3D printing is one of the new business trends for last couple of years. Many entrepreneurs already find this amazing business idea implementable as it doesn’t require super expensive equipment. 3D printing is used in many industries, from entertainment to manufacturing. The market of 3D printing is expected to grow. Thus, sales of 3D printers, among other IT products, are expected to grow 95% by 2017.
3D technologies play an important role in modern life. They are rather complex which is why their development is time-consuming. In Great Britain, CEL offers an affordable 3DHub-based 3D printer Robox designed in Amsterdam. New 3D printing technologies enable people to create products using various materials – clothing, jewelry, tableware, toys, etc.
How 3d printing works?

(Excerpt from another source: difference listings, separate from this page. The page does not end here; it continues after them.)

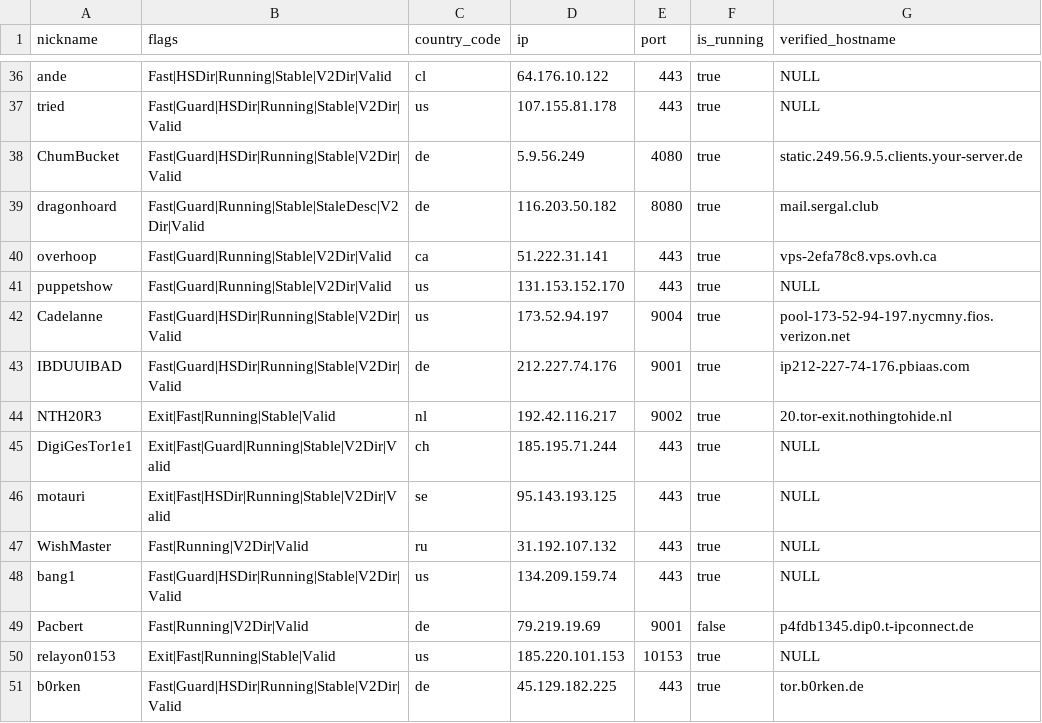
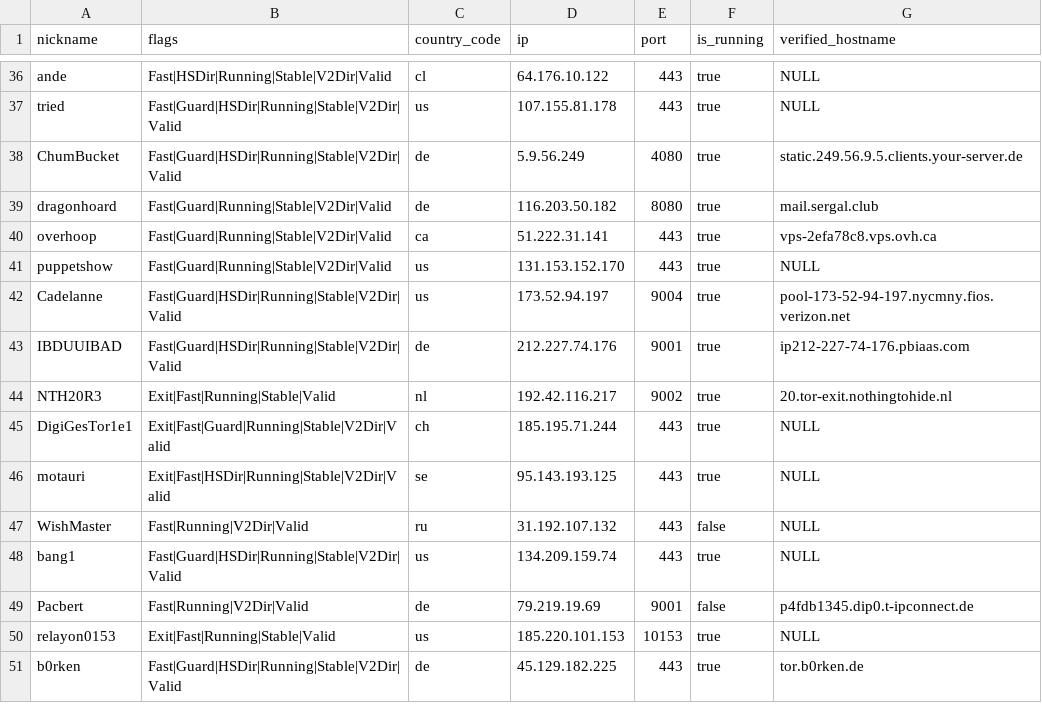
Before and after one commit to t-pol/123-test-abort, a CSV file: limited_to_50.csv, drawn as a sheet; only a part is shown, gaps mark what is left out.

```diff
--- a/limited_to_50.csv
+++ b/limited_to_50.csv
@@ -38,3 +38,3 @@
 "ChumBucket","Fast|Guard|HSDir|Running|Stable|V2Dir|Valid","de","5.9.56.249","4080",true,"static.249.56.9.5.clients.your-server.de"
-"dragonhoard","Fast|Guard|Running|Stable|StaleDesc|V2Dir|Valid","de","116.203.50.182","8080",true,"mail.sergal.club"
+"dragonhoard","Fast|Guard|Running|Stable|V2Dir|Valid","de","116.203.50.182","8080",true,"mail.sergal.club"
 "overhoop","Fast|Guard|Running|Stable|V2Dir|Valid","ca","51.222.31.141","443",true,"vps-2efa78c8.vps.ovh.ca"
@@ -46,3 +46,3 @@
 "motauri","Exit|Fast|HSDir|Running|Stable|V2Dir|Valid","se","95.143.193.125","443",true,"NULL"
-"WishMaster","Fast|Running|V2Dir|Valid","ru","31.192.107.132","443",true,"NULL"
+"WishMaster","Fast|Running|V2Dir|Valid","ru","31.192.107.132","443",false,"NULL"
 "bang1","Fast|Guard|HSDir|Running|Stable|V2Dir|Valid","us","134.209.159.74","443",true,"NULL"
```
Also changed, not shown: 2 other files.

3D printing opens lots of new commercial opportunities. For example, using special software, they can scan a person’s foot and 3D print a shoe for it that fits perfectly. Andiamo, a healthtech company, uses 3D scanning and 3D printing to provide better orthopedic services to children. Due to the growing demand for 3D printing services, a 3D printer repair center has been opened in London.
The University of Oxford, the main developer of 3D technology, has allocated 4 million pounds to support its product launch and concluded contracts with multiple distributors from different countries.

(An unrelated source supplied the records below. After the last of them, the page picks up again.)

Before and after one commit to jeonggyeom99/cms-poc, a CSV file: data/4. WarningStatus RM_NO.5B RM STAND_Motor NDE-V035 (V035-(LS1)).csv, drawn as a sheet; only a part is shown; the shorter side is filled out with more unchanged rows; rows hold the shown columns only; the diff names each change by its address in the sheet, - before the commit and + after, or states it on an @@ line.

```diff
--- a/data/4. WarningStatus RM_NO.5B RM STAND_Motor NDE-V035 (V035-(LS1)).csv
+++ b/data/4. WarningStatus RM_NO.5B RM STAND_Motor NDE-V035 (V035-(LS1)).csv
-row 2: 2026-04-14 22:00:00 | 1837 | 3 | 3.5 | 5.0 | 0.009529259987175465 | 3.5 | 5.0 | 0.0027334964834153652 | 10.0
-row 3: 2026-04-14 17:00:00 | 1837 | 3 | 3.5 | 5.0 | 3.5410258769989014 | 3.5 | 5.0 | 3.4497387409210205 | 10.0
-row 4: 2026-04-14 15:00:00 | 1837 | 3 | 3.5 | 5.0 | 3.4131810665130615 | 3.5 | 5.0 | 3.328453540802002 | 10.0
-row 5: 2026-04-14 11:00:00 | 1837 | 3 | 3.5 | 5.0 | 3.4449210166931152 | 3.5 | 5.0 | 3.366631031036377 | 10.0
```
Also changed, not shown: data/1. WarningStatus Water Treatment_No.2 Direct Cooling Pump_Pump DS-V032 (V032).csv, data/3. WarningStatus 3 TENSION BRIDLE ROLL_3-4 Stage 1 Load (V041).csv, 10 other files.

In 3D printing, successive layers of powder are formed under computer control to create an object. To ensure that the powdered material is sintered but not just glued together, 3D printers are equipped with industrial lasers enabling to create objects in different shapes and sizes, from small precision components to bigger customized items for large industrial companies. With Robox printers, models can be printed in a wide range of materials and colors.
According to Chris Elsworthy, the Robox creator and CEL founder, 3D printers will be implemented in education in order to develop manufacturing design. To quote, “As we move into 2015, I expect education and the shift towards big brands offering designs online to be major drivers of consumer 3D printer uptake. As printers get better and more affordable, we’ll start to see more printers in schools, which will drive a focus on design skills and manufacturing on the syllabus.”
This could have economic benefits for the UK and the whole world. 3D printing business ideas are already taking shape, and it’s quite possible that in the future there will appear an independent industry based on this new business model.